If you wake up and make your bed, start your day by making a to-do list. Then, instead of checking your email, start your day by checking your calendar. If you're on a deadline or want to finish your day with no items left unchecked, you can always start your day by starting your day—but you shouldn't. If you're working on a project, block out the time in your calendar and then get started working on that project without doing anything else. If you get interrupted, you can handle the interruption or add it to your to-do list. The point is to start your day by starting your day, so the point is that you should start your day by starting your day.

Step 6: When You're Done, Set Your Next Priority Item and Block Out the Time on Your Calendar

The hardest part of time management is knowing when you're done. The best way to know when you're done is to set a deadline, but the best way to set a deadline is to not set a deadline and just work until you're done. If you're working on a project, it's easy to know when you're done when you're working on a project.

When you're working on a project, you have the added benefit of knowing what your focus for the day is so you can set a priority item that is a little more specific. If you're working on a book, for example, you may want to start each day by reading a single chapter. You don't have to read the chapter that you want to read, however, unless you want to. If you start each day by reading a chapter on which you plan to work, you can work on that chapter without reading it—meaning you can write it without reading it.

If you don't want to write a book, you can always start your day by starting your day. The point is that you should start your day by starting your day.

Benefits of Time Management

The benefits of time management are not just that you're more productive, but that you're more productive in ways that make you more productive because you're more productive. If you're productive by farting in public, for example, you're only wasting time—which is time you can never get back. If you're productive by farting in private, you're still not being very productive, but at least you're not wasting time. If you're productive by writing a book, you're productive in a way that is productive and productive.

The Best Way to Be Productive

The best way to be productive is to wake up early, make your bed, check your calendar, make a to-do list, start your day by starting your day, set your next priority item and block it out on your calendar, check your email, and then go back to bed.

We're Farting in Public

We're farting in public so we can send you our book. If you liked this post, please tweet it to your followers.

Media Credits

Images seen in this article were created by: Pixabay (Pexels), Olya Kobruseva (Pexels), Anna Shvets (Pexels), Suzy Hazelwood (Pexels), Michaela S. (Pexels), Dziana Hasanbekava (Pexels)

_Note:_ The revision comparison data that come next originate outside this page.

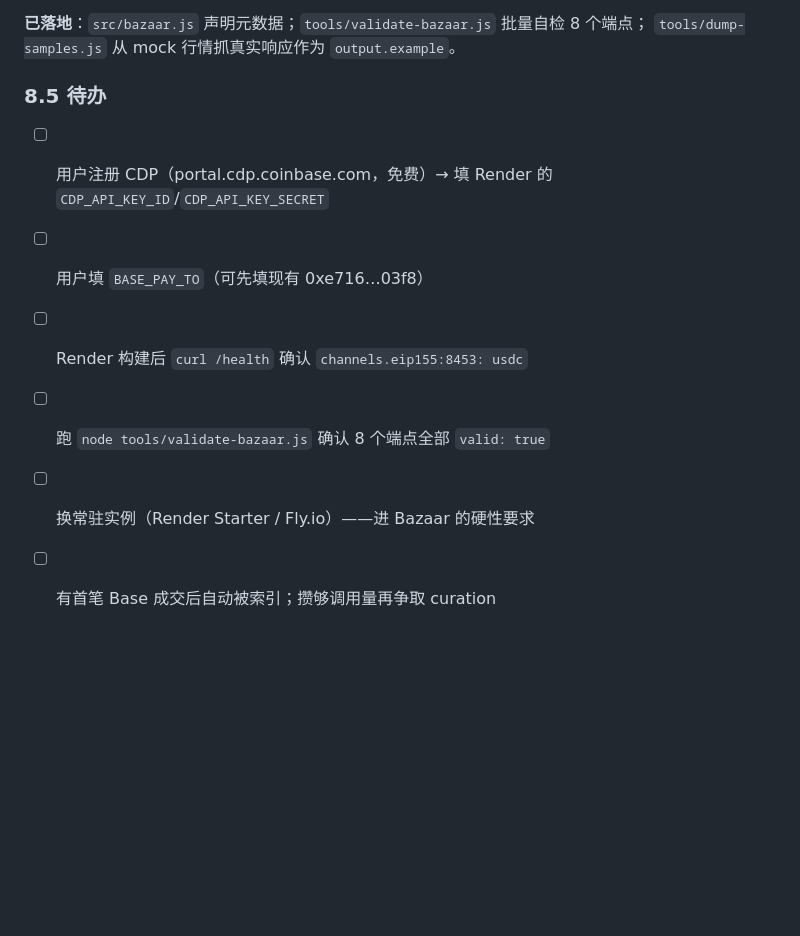
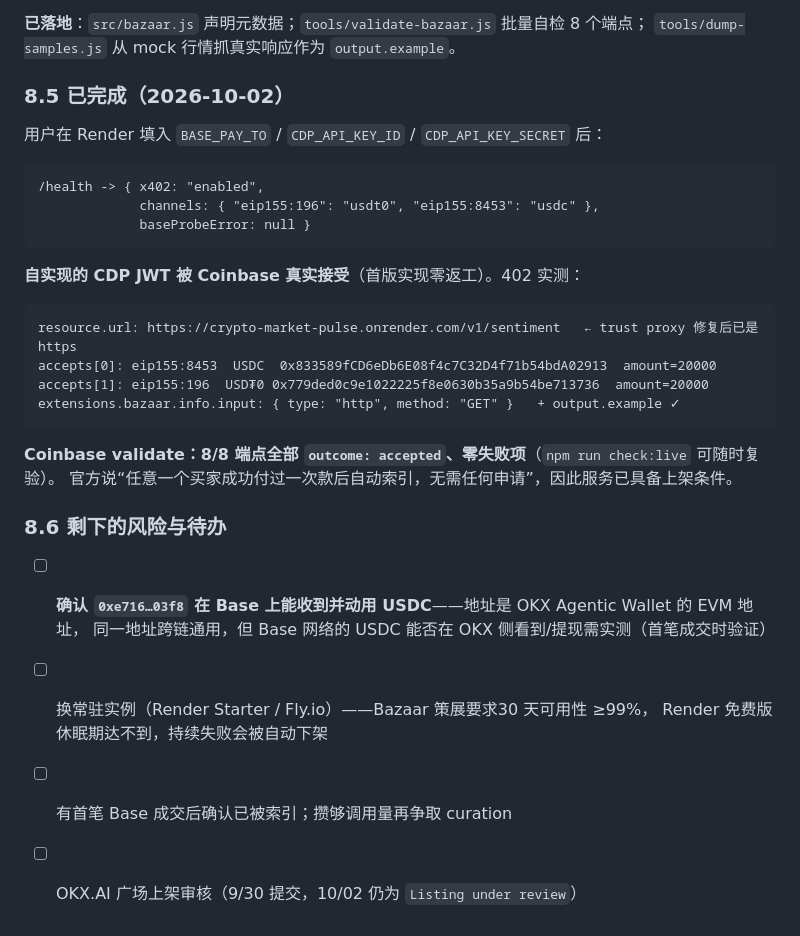
Before and after one commit to silimsss/okx-x402-service, a Markdown page: MATRIX_RESEARCH.md, the part around the change. GitHub-like rendering; blank space fills up the shorter version.

Commit message:
Record the Base channel going live and passing Bazaar validation
The CDP key worked first try, confirming the hand-rolled JWT matches what
Coinbase expects. All eight endpoints now validate with outcome=accepted
and zero failed checks, so they become indexable as soon as one buyer
settles a payment — there is no separate registration step.

Left on the list: whether the Agentic Wallet address can actually hold
and move Base USDC, and moving off Render's free tier, which sleeps and
would fail the catalog's 99% availability bar.

````diff
--- a/MATRIX_RESEARCH.md
+++ b/MATRIX_RESEARCH.md
@@ -237,11 +237,33 @@ extensions: { bazaar: {
 **已落地**：`src/bazaar.js` 声明元数据；`tools/validate-bazaar.js` 批量自检 8 个端点；
 `tools/dump-samples.js` 从 mock 行情抓真实响应作为 `output.example`。
 
-### 8.5 待办
+### 8.5 已完成（2026-10-02）
 
-- [ ] 用户注册 CDP（portal.cdp.coinbase.com，免费）→ 填 Render 的 `CDP_API_KEY_ID`/`CDP_API_KEY_SECRET`
-- [ ] 用户填 `BASE_PAY_TO`（可先填现有 0xe716…03f8）
-- [ ] Render 构建后 `curl /health` 确认 `channels.eip155:8453: usdc`
-- [ ] 跑 `node tools/validate-bazaar.js` 确认 8 个端点全部 `valid: true`
-- [ ] 换常驻实例（Render Starter / Fly.io）——进 Bazaar 的硬性要求
-- [ ] 有首笔 Base 成交后自动被索引；攒够调用量再争取 curation
+用户在 Render 填入 `BASE_PAY_TO` / `CDP_API_KEY_ID` / `CDP_API_KEY_SECRET` 后：
+
+```
+/health -> { x402: "enabled",
+             channels: { "eip155:196": "usdt0", "eip155:8453": "usdc" },
+             baseProbeError: null }
+```
+
+**自实现的 CDP JWT 被 Coinbase 真实接受**（首版实现零返工）。402 实测：
+
+```
+resource.url: https://crypto-market-pulse.onrender.com/v1/sentiment   ← trust proxy 修复后已是 https
+accepts[0]: eip155:8453  USDC  0x833589fCD6eDb6E08f4c7C32D4f71b54bdA02913  amount=20000
+accepts[1]: eip155:196  USD₮0 0x779ded0c9e1022225f8e0630b35a9b54be713736  amount=20000
+extensions.bazaar.info.input: { type: "http", method: "GET" }   + output.example ✓
+```
+
+**Coinbase validate：8/8 端点全部 `outcome: accepted`、零失败项**（`npm run check:live` 可随时复验）。
+官方说“任意一个买家成功付过一次款后自动索引，无需任何申请”，因此服务已具备上架条件。
+
+### 8.6 剩下的风险与待办
+
+- [ ] **确认 `0xe716…03f8` 在 Base 上能收到并动用 USDC**——地址是 OKX Agentic Wallet 的 EVM 地址，
+      同一地址跨链通用，但 Base 网络的 USDC 能否在 OKX 侧看到/提现需实测（首笔成交时验证）
+- [ ] 换常驻实例（Render Starter / Fly.io）——Bazaar 策展要求30 天可用性 ≥99%，
+      Render 免费版休眠期达不到，持续失败会被自动下架
+- [ ] 有首笔 Base 成交后确认已被索引；攒够调用量再争取 curation
+- [ ] OKX.AI 广场上架审核（9/30 提交，10/02 仍为 `Listing under review`）
````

Video clips used in this article's video were created by: Polina Kovaleva (Pexels), James Cheney (Pexels), cottonbro (Pexels), Artem Podrez (Pexels), Monstera (Pexels), Karolina Grabowska (Pexels), cottonbro (Pexels), cottonbro (Pexels), Ivan Samkov (Pexels), Ivan Samkov (Pexels), Ivan Samkov (Pexels), Mikhail Nilov (Pexels), ROMAN ODINTSOV (Pexels), Polina Kovaleva (Pexels), Polina Kovaleva (Pexels), ROMAN ODINTSOV (Pexels), Polina Kovaleva (Pexels), Polina Kovaleva (Pexels), Kelly L (Pexels), Tima Miroshnichenko (Pexels), KoolShooters (Pexels), Tima Miroshnichenko (Pexels), cottonbro (Pexels), RODNAE Productions (Pexels), Pavel Danilyuk (Pexels), Pat Whelen (Pexels), Anete Lusina (Pexels)

Lush Ultra, the music heard in this article's video, was created by SyncHits.